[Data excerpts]
= = = = =

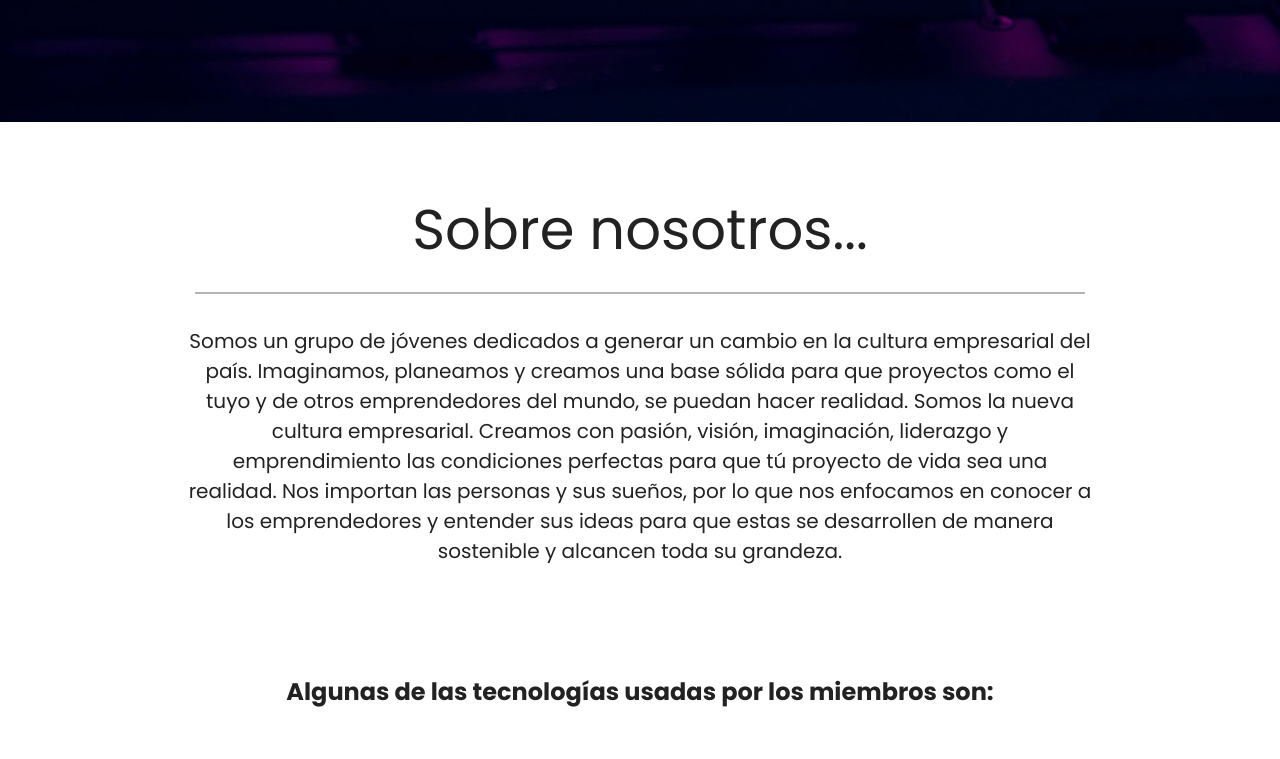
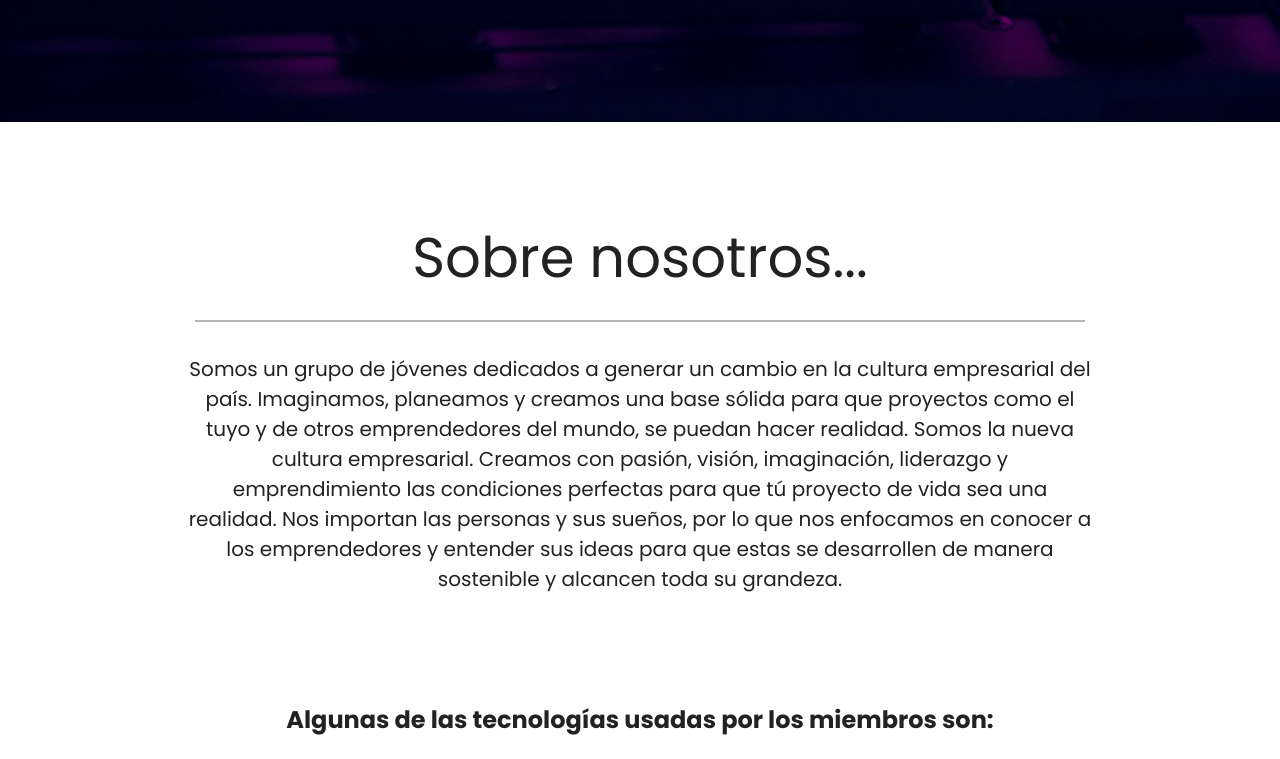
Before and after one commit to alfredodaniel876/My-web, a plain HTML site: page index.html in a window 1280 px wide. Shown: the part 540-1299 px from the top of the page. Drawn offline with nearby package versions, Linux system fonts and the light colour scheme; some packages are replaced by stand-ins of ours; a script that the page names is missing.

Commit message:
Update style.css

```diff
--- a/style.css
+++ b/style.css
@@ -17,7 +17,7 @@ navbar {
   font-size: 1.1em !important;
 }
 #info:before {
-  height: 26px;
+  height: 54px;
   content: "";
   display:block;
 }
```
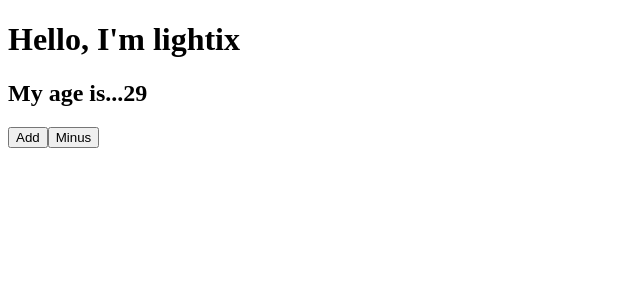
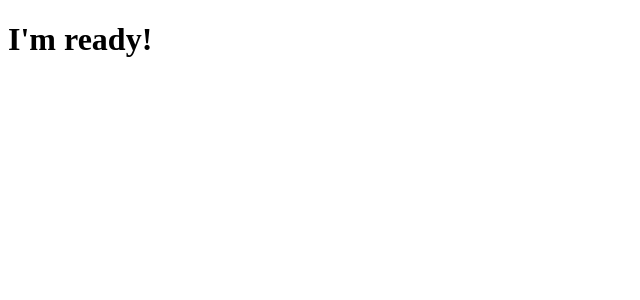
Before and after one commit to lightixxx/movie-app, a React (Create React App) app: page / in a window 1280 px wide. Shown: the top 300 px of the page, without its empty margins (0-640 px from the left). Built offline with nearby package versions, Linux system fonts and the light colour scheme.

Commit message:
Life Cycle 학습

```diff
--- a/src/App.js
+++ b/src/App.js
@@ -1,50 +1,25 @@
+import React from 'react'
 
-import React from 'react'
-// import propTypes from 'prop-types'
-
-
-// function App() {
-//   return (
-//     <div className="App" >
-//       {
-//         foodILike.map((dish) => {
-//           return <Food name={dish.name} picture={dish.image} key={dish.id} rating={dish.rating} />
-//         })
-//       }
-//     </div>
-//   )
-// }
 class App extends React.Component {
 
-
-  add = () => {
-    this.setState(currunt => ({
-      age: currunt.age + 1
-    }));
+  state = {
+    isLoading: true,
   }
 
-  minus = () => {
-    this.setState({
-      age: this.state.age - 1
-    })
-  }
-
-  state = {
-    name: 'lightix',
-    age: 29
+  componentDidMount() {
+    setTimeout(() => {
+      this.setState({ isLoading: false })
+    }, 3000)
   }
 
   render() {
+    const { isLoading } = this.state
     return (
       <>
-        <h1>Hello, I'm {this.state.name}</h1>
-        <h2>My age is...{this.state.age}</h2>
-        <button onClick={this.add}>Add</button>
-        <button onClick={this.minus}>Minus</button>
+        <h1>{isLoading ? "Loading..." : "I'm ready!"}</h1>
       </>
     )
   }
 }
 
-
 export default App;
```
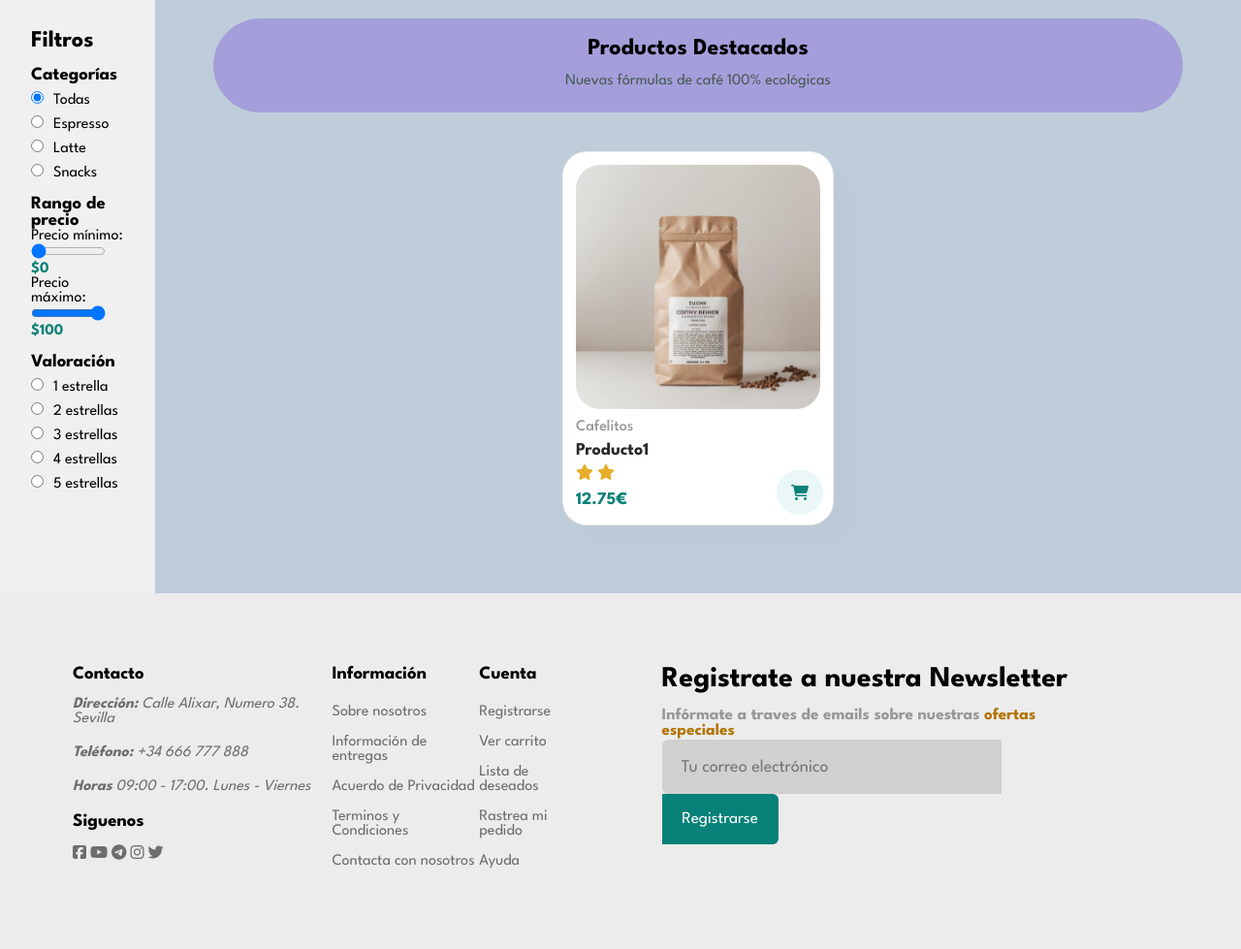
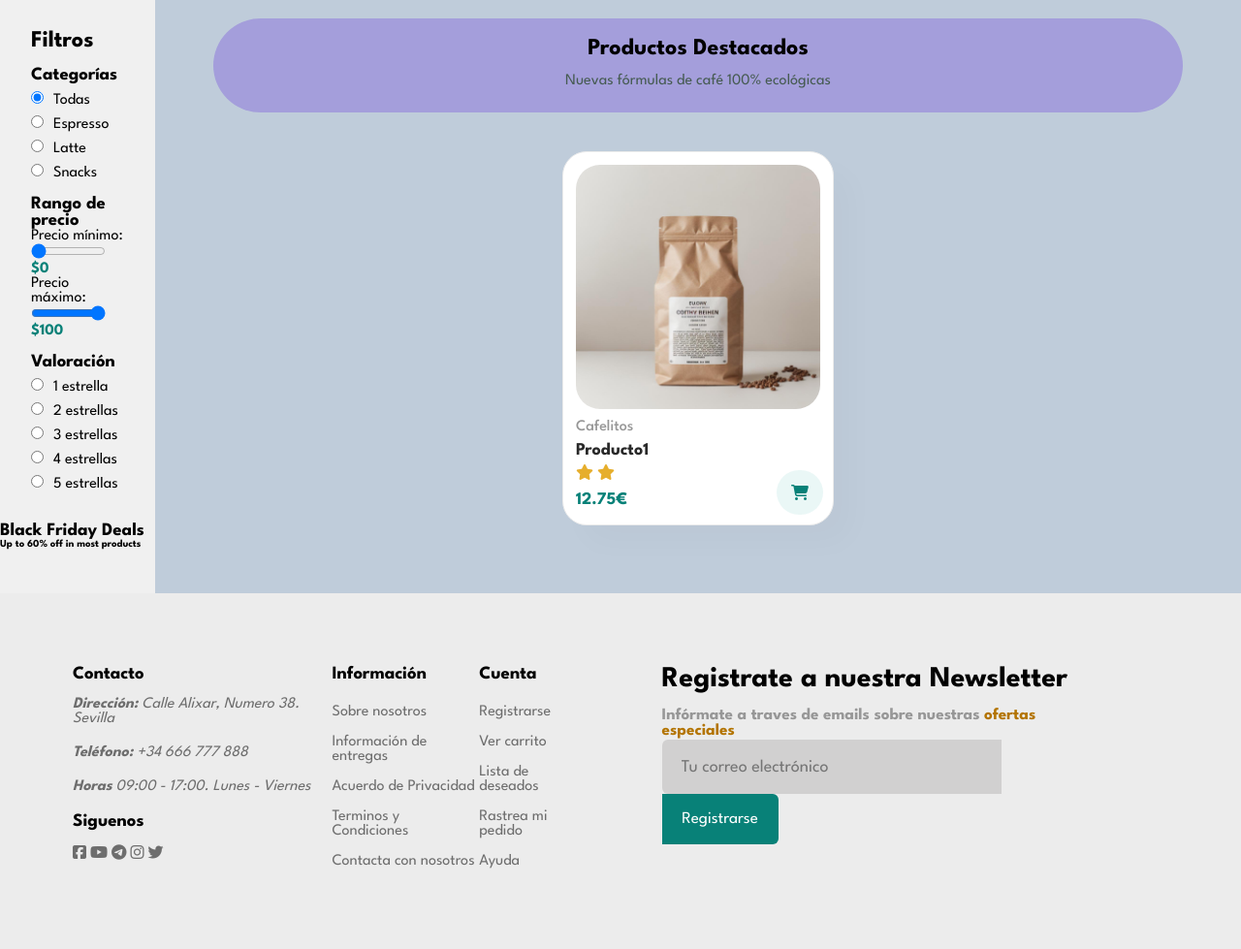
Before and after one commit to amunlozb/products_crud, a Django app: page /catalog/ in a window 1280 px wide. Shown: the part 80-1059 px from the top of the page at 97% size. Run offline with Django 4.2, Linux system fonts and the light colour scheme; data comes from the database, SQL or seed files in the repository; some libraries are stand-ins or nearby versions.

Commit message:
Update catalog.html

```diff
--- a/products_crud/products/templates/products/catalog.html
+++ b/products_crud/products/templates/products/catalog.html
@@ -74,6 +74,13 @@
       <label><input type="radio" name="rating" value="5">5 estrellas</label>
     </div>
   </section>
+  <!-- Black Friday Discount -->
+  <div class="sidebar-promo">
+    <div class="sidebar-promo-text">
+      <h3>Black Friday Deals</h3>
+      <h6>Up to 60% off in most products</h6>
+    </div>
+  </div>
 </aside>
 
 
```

= = = = =

#### Work to be completed:
Each line in the data that holds the string "this" needs to be copied.

#### Written solution:
-    this.setState(currunt => ({
-    this.setState({
-      age: this.state.age - 1
+      this.setState({ isLoading: false })
+    const { isLoading } = this.state
-        <h1>Hello, I'm {this.state.name}</h1>
-        <h2>My age is...{this.state.age}</h2>
-        <button onClick={this.add}>Add</button>
-        <button onClick={this.minus}>Minus</button>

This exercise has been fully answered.